YOUR ASSIGNMENT -
A set of records appears below. Print them all, word for word.

Data excerpts
++++++

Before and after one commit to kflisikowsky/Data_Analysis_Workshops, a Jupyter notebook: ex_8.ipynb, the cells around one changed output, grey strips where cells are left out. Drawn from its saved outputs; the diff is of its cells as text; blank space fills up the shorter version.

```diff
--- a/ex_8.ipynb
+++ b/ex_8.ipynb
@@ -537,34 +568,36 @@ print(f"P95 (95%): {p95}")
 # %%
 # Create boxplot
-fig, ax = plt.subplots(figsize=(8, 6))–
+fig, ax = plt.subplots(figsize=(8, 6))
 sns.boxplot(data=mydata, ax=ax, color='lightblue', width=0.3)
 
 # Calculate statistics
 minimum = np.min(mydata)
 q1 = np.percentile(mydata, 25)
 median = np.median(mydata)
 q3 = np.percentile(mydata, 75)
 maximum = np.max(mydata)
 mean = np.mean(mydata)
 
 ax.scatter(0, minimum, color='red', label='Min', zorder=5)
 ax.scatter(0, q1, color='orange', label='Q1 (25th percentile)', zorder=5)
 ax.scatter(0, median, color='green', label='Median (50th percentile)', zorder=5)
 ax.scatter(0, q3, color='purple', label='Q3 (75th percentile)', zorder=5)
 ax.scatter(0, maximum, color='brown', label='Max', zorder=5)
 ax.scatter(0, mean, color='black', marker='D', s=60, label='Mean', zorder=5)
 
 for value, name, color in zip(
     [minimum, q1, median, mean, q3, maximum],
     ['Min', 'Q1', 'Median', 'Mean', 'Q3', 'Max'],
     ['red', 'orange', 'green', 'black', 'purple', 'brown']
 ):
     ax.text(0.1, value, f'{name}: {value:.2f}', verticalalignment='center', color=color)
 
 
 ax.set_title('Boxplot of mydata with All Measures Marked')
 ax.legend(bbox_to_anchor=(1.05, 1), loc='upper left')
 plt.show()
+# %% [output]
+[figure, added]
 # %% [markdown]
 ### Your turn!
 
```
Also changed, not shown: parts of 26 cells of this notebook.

++++++

RESULT -
Before and after one commit to kflisikowsky/Data_Analysis_Workshops, a Jupyter notebook: ex_8.ipynb, the cells around one changed output, grey strips where cells are left out. Drawn from its saved outputs; the diff is of its cells as text; blank space fills up the shorter version.

```diff
--- a/ex_8.ipynb
+++ b/ex_8.ipynb
@@ -537,34 +568,36 @@ print(f"P95 (95%): {p95}")
 # %%
 # Create boxplot
-fig, ax = plt.subplots(figsize=(8, 6))–
+fig, ax = plt.subplots(figsize=(8, 6))
 sns.boxplot(data=mydata, ax=ax, color='lightblue', width=0.3)
 
 # Calculate statistics
 minimum = np.min(mydata)
 q1 = np.percentile(mydata, 25)
 median = np.median(mydata)
 q3 = np.percentile(mydata, 75)
 maximum = np.max(mydata)
 mean = np.mean(mydata)
 
 ax.scatter(0, minimum, color='red', label='Min', zorder=5)
 ax.scatter(0, q1, color='orange', label='Q1 (25th percentile)', zorder=5)
 ax.scatter(0, median, color='green', label='Median (50th percentile)', zorder=5)
 ax.scatter(0, q3, color='purple', label='Q3 (75th percentile)', zorder=5)
 ax.scatter(0, maximum, color='brown', label='Max', zorder=5)
 ax.scatter(0, mean, color='black', marker='D', s=60, label='Mean', zorder=5)
 
 for value, name, color in zip(
     [minimum, q1, median, mean, q3, maximum],
     ['Min', 'Q1', 'Median', 'Mean', 'Q3', 'Max'],
     ['red', 'orange', 'green', 'black', 'purple', 'brown']
 ):
     ax.text(0.1, value, f'{name}: {value:.2f}', verticalalignment='center', color=color)
 
 
 ax.set_title('Boxplot of mydata with All Measures Marked')
 ax.legend(bbox_to_anchor=(1.05, 1), loc='upper left')
 plt.show()
+# %% [output]
+[figure, added]
 # %% [markdown]
 ### Your turn!
 
```
Also changed, not shown: parts of 26 cells of this notebook.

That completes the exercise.